- Women who are stunningly beautiful are women who… love truly and honestly without demanding that they be loved in return. (P 145)
- All women are uniquely gifted to heal others in their lives become more of who they truly are—to encourage, nurture, and mother them toward their true selves. (P 179)
- There is a mighty strength and fierceness set in the hearts of women by God… Women are warriors too. (P 188)
- Jesus is extending his hand to you. He is inviting you to dance with him. He asks, “May I have this dance… every day of your life?” (P 220)

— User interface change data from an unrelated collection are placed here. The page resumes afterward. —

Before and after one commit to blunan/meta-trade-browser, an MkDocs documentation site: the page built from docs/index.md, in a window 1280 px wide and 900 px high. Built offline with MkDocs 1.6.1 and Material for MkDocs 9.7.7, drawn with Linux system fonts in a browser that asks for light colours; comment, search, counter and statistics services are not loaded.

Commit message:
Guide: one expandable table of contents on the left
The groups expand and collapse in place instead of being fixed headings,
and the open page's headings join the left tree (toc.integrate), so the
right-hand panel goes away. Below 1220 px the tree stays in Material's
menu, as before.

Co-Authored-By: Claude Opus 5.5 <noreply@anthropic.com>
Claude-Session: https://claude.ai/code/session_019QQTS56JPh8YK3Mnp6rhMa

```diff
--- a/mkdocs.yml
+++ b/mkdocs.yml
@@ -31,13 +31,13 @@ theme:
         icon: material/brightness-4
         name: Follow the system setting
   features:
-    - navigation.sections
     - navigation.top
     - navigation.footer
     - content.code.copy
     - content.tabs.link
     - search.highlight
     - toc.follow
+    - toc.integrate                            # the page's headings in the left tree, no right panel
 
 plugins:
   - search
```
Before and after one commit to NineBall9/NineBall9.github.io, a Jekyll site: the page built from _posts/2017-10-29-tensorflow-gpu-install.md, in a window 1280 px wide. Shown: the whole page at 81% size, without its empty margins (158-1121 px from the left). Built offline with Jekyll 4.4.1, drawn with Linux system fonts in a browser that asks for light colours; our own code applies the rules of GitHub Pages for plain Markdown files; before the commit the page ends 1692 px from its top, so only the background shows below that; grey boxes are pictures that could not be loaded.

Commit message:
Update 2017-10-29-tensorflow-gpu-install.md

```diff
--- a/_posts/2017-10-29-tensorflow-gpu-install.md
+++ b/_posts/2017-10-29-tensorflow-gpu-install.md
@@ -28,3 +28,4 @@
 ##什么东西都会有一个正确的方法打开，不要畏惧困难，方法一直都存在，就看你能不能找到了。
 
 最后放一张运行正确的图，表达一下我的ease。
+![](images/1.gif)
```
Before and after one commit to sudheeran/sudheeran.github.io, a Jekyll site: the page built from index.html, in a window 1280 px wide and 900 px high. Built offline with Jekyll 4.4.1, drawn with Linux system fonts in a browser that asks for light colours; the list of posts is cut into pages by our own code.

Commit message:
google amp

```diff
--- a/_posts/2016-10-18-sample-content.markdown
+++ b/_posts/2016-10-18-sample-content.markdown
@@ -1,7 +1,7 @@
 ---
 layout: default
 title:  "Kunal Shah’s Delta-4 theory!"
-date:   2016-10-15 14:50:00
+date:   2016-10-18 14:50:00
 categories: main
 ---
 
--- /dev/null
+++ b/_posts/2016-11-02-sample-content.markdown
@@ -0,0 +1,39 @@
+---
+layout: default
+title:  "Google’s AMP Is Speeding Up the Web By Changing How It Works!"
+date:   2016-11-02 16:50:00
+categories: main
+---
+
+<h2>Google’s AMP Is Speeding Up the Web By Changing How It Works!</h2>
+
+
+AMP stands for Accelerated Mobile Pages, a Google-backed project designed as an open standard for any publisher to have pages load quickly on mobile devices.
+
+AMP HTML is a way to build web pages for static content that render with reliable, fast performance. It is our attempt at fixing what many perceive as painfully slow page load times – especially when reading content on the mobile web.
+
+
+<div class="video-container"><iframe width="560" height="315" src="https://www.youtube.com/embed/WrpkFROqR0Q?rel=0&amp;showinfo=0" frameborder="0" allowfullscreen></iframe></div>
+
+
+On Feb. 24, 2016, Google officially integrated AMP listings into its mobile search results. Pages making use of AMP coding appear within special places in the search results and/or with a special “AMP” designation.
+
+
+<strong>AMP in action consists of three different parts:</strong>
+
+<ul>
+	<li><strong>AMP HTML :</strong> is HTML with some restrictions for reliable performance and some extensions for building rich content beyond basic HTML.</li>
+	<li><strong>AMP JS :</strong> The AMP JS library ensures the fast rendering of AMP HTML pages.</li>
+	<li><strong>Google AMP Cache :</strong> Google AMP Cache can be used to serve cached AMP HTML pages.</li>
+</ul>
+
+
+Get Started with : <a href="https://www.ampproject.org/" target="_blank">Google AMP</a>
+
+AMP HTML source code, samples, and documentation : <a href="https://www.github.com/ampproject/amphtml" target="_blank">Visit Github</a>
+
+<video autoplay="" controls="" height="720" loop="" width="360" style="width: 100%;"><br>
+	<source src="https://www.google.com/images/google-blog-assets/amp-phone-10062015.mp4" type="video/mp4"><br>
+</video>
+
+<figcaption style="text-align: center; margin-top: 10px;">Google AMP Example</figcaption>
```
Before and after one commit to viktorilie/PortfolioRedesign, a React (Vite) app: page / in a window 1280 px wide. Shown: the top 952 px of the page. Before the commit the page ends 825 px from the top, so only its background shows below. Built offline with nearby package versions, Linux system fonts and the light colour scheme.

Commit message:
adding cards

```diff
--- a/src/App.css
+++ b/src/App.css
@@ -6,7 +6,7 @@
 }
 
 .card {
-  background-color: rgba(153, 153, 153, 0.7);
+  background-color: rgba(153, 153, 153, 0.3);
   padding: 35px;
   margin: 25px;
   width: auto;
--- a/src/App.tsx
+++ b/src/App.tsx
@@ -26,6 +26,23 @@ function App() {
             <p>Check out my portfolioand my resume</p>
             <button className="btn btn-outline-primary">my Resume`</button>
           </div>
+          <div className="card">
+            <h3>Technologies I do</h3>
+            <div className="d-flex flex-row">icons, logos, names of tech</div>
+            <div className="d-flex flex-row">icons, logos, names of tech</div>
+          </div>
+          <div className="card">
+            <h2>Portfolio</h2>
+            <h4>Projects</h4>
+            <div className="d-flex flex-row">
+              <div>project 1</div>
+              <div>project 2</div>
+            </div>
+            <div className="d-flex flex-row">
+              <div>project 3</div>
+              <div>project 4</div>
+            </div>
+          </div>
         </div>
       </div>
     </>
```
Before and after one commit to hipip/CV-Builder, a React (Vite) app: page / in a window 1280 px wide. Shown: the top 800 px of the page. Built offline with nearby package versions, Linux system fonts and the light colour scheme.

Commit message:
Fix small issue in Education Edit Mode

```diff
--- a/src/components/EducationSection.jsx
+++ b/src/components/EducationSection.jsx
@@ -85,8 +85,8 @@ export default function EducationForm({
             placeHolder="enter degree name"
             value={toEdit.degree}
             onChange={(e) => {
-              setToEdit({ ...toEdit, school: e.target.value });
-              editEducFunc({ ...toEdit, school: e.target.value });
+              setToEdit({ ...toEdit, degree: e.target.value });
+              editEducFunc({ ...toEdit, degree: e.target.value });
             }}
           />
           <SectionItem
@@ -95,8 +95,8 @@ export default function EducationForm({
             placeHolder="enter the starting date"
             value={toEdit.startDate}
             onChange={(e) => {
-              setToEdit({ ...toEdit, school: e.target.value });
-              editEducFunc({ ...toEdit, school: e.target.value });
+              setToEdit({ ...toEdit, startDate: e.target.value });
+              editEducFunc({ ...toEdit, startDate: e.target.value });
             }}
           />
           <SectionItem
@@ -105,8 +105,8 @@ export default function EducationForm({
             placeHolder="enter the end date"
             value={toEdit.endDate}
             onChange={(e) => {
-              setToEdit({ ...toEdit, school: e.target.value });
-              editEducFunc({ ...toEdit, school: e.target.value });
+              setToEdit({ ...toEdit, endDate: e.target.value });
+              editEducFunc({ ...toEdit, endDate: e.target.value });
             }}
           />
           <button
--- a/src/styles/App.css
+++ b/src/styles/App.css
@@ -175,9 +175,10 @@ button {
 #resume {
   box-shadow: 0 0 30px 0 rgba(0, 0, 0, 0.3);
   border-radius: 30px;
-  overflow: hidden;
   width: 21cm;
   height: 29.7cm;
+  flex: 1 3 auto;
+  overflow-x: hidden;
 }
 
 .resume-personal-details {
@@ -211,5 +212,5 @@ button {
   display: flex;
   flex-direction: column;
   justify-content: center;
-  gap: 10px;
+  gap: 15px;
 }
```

There is great disagreement in our society as to the essence and role of women. So, any book that attempts to define and describe those things is guaranteed to be controversial and met with criticism.
John and Stasi Eldredge claim “every woman in her heart of hearts longs for three things:”
1) To be romanced – Every woman wants to be wanted, to be pursued, to be loved. They are NOT saying a woman is incomplete unless she has a man who wants, pursues, and loves her. In fact, they specifically say no man can fully satisfy this desire, only God can.
2) To play an irreplaceable role in a shared adventure – Women were not created to be boring, busy machines of routine. They crave adventure and want to matter just like men do, but they want to pursue adventure and meaning in conjunction with relationships, as an essential part of a team.
3) To unveil beauty – Every woman wants to be beautiful on the outside, but more than that, every woman wants to be beautiful on the inside, and every woman wants to create beauty in this world. I think we (men especially, but also women) almost completely misunderstand the importance and power of beauty. Beauty is essentially a vision of things the way they should be. There is beauty in art, in music, in a garden, in a family laughing together, in an elderly couple holding hands. Beauty is the holiness and grandeur of God. A woman’s desire to unveil beauty is an innate desire to reveal the glory of God.
Obviously, I am not a woman, and to be honest, I don’t have the courage to say I understand the mysteries of a woman’s soul. But there is something about each of these desires that resonates with what I know of the women in my life.
There’s a lot more in Captivating, particularly dealing with the wounds and brokenness all women deal with. I think women will find it tremendously insightful and encouraging. And I also recommend it to every man who wants to understand women better. My wife, Jennifer, and I are going to read through the book together and discuss it.
Do you agree with the Eldredge’s claim that every woman longs to be romanced to play an irreplaceable role in a great adventure, and to unveil beauty? Why or why not?
Do you think our culture more encourages women to be who God created them to be or pressures them to be what they were never intended to be? Why?
(Sorry, I don’t have an extra copy of Captivating to give away, but you can pick up a copy here on Amazon.)